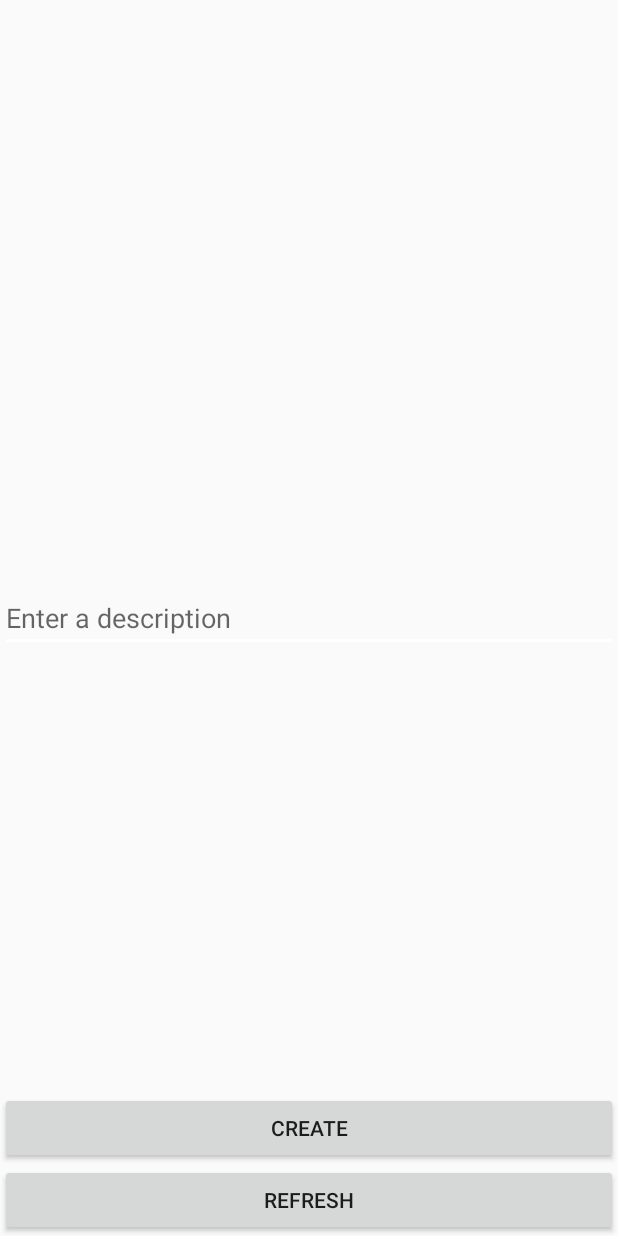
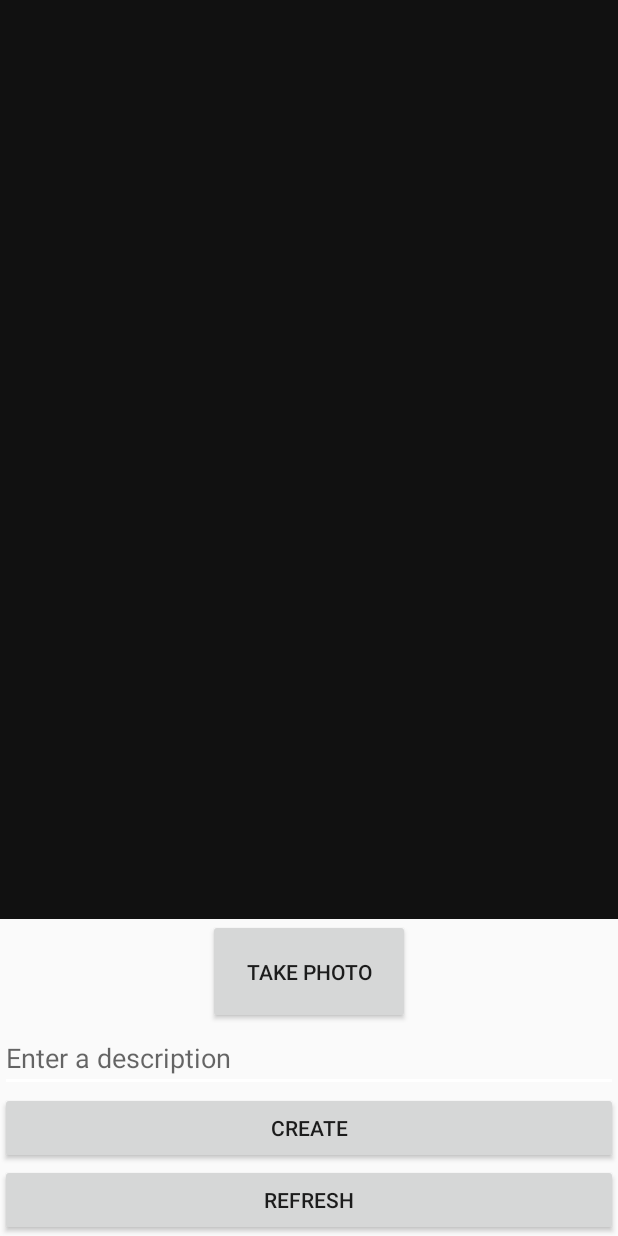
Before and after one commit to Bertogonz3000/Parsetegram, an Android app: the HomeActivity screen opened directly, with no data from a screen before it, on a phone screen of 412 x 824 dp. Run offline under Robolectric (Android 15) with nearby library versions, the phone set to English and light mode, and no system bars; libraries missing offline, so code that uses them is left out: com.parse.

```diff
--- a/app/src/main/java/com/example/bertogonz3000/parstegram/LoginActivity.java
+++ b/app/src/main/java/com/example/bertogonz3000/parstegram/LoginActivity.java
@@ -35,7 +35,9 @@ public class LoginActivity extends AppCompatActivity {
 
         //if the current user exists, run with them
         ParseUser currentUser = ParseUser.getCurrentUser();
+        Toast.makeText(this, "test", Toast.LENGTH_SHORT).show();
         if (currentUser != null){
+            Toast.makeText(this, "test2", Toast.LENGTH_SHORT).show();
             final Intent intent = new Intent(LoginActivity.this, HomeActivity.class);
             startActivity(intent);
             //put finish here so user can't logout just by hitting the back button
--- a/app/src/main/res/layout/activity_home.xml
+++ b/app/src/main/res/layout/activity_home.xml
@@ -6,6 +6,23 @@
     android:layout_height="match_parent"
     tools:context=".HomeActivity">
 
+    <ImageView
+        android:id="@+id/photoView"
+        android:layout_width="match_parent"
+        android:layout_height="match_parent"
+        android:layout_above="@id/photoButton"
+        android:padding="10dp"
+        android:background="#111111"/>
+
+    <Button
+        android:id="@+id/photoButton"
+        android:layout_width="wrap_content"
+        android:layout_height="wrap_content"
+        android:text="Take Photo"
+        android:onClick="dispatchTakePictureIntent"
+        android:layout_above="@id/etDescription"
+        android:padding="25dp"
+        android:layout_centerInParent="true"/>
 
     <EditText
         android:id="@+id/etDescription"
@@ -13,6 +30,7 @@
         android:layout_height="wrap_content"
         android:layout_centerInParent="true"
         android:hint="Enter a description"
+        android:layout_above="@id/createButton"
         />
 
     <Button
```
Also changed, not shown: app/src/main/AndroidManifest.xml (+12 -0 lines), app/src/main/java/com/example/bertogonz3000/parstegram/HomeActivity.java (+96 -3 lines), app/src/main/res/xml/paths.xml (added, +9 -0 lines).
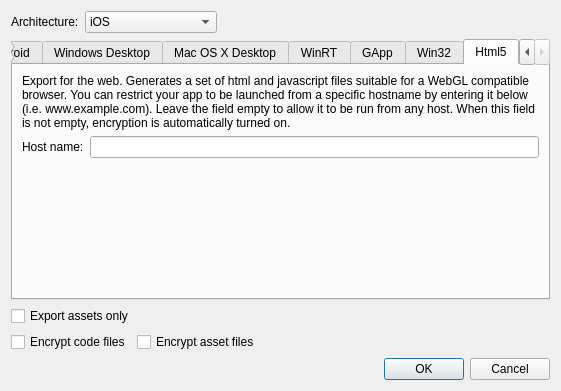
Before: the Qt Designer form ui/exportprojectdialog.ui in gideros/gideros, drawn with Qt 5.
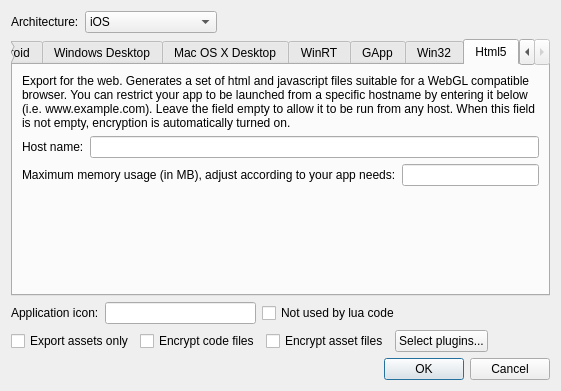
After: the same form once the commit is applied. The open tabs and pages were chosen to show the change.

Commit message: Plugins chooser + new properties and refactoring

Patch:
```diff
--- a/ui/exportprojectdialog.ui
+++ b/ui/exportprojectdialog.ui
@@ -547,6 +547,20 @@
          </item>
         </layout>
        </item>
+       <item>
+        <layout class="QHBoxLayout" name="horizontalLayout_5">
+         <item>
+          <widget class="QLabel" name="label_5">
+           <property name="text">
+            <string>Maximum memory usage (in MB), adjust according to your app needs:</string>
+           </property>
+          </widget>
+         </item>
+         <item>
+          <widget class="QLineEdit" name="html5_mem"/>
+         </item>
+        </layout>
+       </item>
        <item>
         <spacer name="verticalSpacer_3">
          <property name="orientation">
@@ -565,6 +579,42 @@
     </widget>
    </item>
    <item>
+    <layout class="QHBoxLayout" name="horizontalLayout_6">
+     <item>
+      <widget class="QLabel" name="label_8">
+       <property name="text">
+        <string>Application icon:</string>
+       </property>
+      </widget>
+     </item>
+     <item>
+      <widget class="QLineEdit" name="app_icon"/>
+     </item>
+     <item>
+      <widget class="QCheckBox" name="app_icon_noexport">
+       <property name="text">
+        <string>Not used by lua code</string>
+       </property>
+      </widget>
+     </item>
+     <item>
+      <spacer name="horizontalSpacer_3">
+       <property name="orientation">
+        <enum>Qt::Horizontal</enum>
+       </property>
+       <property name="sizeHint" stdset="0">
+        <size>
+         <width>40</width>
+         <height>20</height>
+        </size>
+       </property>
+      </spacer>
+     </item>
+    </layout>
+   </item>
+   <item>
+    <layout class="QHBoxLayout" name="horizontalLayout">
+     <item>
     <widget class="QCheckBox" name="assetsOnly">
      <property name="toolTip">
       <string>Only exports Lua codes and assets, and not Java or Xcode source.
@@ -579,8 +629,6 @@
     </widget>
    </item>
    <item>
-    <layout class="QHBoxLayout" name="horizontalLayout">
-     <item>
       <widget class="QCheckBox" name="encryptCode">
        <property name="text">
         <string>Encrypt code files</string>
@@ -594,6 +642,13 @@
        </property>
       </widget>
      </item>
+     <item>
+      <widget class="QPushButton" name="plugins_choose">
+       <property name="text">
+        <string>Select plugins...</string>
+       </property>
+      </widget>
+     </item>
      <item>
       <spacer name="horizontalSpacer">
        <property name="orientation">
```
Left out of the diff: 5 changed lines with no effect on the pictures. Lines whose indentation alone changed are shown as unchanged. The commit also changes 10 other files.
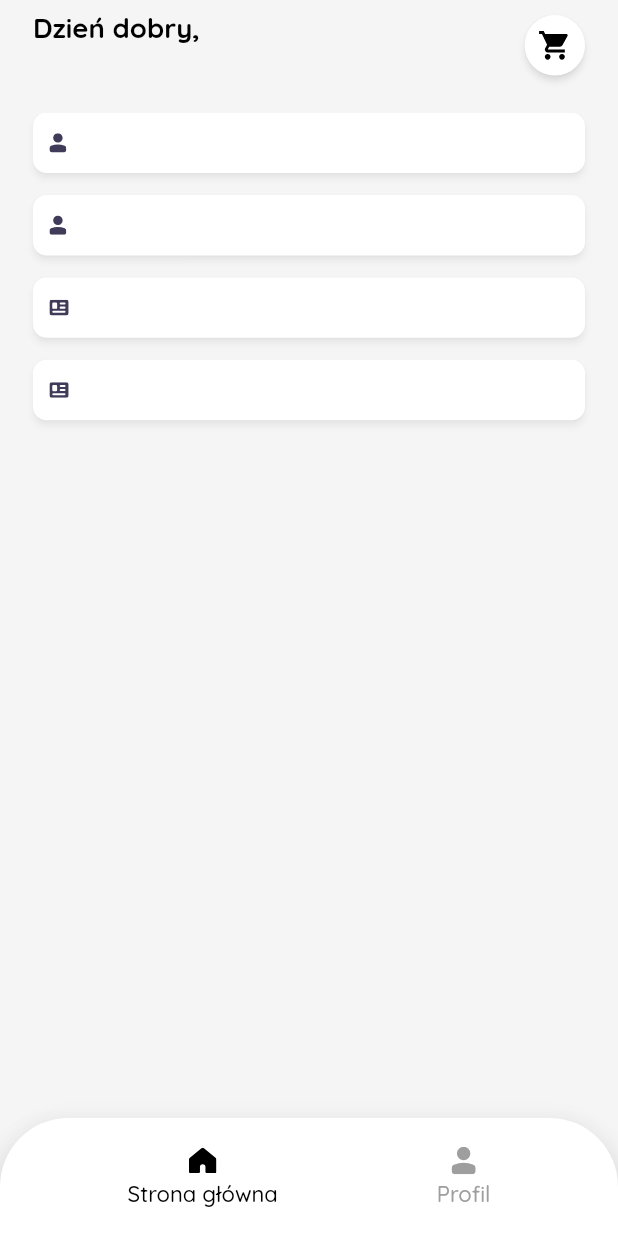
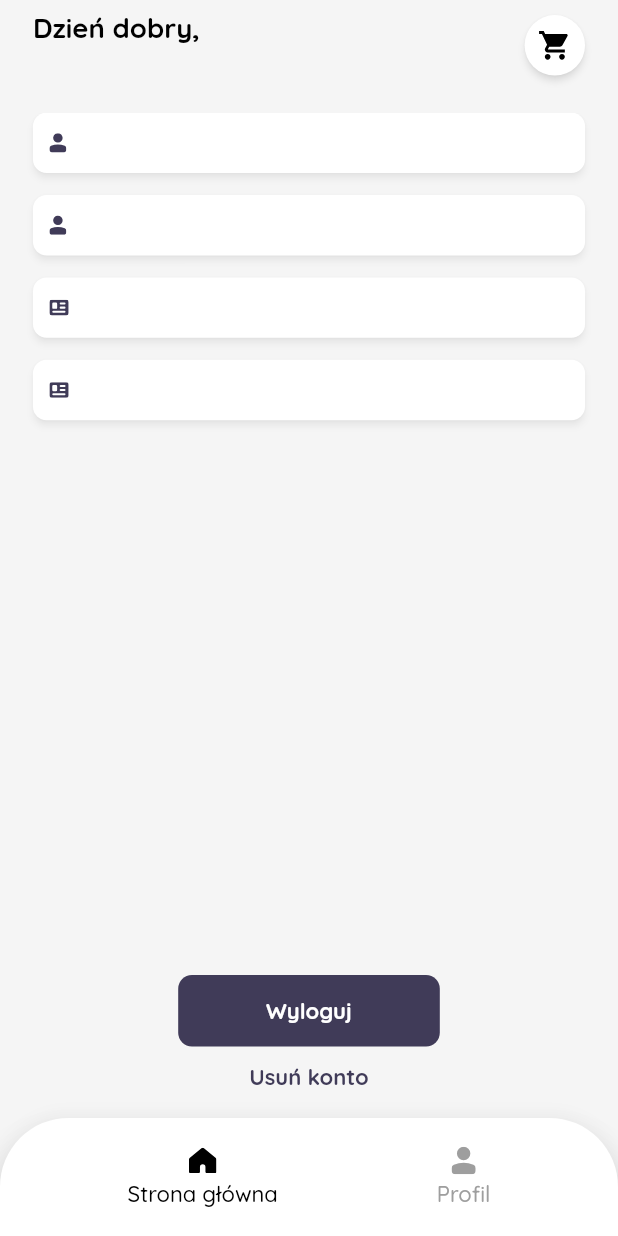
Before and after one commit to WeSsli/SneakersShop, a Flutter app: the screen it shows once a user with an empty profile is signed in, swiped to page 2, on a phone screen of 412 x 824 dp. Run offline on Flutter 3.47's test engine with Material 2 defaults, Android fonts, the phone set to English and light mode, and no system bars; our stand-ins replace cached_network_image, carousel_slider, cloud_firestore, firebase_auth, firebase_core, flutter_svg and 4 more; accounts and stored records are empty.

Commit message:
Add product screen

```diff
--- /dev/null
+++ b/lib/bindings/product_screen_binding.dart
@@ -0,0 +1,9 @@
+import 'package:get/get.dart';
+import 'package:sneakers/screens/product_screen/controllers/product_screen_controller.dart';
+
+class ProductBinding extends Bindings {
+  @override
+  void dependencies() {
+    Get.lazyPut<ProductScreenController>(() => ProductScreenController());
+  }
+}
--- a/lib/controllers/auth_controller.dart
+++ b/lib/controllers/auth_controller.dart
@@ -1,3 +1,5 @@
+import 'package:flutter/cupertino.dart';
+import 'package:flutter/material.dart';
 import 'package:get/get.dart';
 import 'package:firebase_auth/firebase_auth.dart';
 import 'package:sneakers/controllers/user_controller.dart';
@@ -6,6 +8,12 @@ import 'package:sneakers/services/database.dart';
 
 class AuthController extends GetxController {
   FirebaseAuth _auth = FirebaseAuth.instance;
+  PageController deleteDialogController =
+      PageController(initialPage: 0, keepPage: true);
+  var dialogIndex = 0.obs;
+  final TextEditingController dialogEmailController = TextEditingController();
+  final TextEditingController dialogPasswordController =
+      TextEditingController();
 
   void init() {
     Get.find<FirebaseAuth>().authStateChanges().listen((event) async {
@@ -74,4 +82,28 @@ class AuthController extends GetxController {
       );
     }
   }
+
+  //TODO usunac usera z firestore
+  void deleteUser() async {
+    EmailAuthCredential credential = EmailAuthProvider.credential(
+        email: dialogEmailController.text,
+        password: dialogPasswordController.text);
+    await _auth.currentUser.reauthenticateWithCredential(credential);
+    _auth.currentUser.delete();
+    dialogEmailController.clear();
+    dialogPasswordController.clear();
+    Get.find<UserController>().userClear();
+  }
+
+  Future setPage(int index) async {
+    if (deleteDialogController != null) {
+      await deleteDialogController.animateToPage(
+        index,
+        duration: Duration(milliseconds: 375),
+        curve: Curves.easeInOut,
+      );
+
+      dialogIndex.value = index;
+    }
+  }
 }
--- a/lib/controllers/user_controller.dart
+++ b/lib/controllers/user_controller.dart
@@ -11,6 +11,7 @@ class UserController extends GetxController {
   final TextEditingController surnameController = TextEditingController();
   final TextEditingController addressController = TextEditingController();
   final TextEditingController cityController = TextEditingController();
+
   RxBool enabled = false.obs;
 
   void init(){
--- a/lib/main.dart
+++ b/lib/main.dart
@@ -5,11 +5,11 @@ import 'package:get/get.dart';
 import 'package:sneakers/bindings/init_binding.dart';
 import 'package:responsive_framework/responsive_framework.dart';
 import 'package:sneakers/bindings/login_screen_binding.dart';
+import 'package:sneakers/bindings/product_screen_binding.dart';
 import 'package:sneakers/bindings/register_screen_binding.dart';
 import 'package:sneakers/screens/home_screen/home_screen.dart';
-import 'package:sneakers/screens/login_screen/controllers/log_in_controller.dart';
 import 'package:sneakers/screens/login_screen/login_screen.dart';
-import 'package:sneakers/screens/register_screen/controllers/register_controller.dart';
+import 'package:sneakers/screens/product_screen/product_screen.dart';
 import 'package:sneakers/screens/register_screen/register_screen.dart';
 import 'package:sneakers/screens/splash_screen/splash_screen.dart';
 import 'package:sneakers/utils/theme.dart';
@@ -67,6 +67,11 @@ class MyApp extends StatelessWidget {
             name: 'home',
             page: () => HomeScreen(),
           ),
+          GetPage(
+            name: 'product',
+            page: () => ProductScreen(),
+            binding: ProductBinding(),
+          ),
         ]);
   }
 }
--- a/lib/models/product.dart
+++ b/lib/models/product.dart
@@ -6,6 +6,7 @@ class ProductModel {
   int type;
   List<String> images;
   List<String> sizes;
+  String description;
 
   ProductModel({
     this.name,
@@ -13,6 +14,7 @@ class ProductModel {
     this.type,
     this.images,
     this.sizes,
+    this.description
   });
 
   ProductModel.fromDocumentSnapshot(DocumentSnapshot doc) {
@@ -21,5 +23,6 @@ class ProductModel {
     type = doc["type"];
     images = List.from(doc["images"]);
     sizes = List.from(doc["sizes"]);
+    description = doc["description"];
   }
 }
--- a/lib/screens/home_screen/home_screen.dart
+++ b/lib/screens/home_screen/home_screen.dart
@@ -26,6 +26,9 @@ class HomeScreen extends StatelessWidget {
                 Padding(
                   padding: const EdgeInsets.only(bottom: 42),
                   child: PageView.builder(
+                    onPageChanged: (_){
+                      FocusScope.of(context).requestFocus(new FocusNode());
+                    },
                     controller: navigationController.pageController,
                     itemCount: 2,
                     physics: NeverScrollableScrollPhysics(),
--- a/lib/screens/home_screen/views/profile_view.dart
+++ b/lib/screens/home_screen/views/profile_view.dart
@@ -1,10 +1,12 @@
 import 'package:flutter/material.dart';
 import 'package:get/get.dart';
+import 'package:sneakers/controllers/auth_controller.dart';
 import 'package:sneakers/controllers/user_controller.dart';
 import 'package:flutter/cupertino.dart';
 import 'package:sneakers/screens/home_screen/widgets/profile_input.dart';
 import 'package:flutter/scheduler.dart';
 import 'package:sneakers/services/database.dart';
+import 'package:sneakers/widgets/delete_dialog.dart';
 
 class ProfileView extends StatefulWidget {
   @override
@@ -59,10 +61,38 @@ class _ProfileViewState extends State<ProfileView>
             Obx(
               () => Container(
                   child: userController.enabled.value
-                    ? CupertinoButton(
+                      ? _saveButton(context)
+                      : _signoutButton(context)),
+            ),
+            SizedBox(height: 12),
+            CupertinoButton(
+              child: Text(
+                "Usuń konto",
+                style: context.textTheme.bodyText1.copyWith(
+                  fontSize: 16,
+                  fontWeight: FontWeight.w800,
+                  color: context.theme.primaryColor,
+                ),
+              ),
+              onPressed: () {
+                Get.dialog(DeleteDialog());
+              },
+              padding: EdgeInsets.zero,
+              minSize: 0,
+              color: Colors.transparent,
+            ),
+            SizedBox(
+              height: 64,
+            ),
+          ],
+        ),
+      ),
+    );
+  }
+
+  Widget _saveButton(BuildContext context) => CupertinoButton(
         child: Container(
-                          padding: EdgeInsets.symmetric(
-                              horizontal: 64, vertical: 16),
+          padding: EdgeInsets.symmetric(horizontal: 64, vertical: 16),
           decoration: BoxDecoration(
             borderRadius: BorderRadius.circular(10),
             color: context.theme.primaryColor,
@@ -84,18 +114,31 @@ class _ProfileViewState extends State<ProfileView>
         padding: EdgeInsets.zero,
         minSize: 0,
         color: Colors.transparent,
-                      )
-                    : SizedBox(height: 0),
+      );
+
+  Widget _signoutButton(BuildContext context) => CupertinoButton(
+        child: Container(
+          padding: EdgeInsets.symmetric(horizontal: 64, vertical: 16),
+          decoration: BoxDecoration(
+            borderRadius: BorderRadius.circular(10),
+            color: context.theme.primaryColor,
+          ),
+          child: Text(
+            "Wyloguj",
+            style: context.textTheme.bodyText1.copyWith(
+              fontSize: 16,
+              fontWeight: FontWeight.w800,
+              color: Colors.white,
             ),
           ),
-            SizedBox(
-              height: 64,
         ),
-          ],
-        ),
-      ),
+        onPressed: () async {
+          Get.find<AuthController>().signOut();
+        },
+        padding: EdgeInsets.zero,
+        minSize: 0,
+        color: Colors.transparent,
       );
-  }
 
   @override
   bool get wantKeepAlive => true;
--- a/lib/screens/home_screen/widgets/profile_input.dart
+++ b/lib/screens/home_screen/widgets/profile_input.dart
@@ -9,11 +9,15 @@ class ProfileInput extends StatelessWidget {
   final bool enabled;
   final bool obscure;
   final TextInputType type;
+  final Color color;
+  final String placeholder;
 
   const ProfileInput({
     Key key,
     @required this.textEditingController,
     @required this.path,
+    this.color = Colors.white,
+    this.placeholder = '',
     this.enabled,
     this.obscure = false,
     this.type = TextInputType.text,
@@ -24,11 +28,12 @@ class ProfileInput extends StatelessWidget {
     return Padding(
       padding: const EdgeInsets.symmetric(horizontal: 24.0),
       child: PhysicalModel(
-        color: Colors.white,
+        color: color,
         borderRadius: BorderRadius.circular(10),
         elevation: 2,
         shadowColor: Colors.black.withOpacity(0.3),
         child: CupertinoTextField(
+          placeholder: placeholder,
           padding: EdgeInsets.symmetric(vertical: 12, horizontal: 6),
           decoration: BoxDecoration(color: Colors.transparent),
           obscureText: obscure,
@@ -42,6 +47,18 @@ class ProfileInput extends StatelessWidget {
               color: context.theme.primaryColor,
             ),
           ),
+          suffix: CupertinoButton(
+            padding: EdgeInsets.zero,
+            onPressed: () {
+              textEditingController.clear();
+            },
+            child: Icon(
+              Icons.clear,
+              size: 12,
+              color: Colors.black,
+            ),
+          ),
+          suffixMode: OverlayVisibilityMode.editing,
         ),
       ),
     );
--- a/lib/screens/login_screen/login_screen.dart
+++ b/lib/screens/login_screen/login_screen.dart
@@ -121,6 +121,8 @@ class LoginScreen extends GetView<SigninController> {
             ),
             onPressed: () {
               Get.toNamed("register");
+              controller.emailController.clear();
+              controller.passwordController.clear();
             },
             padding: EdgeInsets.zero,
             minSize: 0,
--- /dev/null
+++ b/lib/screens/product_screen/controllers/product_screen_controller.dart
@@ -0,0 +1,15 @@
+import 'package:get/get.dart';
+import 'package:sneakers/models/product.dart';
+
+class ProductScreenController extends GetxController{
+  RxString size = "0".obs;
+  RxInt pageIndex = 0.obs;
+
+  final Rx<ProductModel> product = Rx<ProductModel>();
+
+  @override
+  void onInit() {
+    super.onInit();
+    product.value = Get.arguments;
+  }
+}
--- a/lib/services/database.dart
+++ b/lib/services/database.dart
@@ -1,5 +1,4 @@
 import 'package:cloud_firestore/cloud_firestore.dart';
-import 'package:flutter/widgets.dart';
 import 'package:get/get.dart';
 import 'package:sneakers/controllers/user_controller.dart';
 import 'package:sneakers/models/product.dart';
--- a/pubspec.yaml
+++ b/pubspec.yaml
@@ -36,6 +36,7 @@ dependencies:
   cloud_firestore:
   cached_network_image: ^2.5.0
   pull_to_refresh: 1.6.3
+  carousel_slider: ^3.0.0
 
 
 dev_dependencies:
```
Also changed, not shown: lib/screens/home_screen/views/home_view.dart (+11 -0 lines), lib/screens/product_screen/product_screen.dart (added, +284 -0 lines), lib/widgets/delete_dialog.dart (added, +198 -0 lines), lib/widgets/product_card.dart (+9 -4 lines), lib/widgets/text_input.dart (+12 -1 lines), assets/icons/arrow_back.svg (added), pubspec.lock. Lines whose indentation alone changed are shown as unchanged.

———

* THE TASK *
Search the material above for the word "circular", and return each line that holds it.

* YOUR SOLUTION *
             borderRadius: BorderRadius.circular(10),
+            borderRadius: BorderRadius.circular(10),
         borderRadius: BorderRadius.circular(10),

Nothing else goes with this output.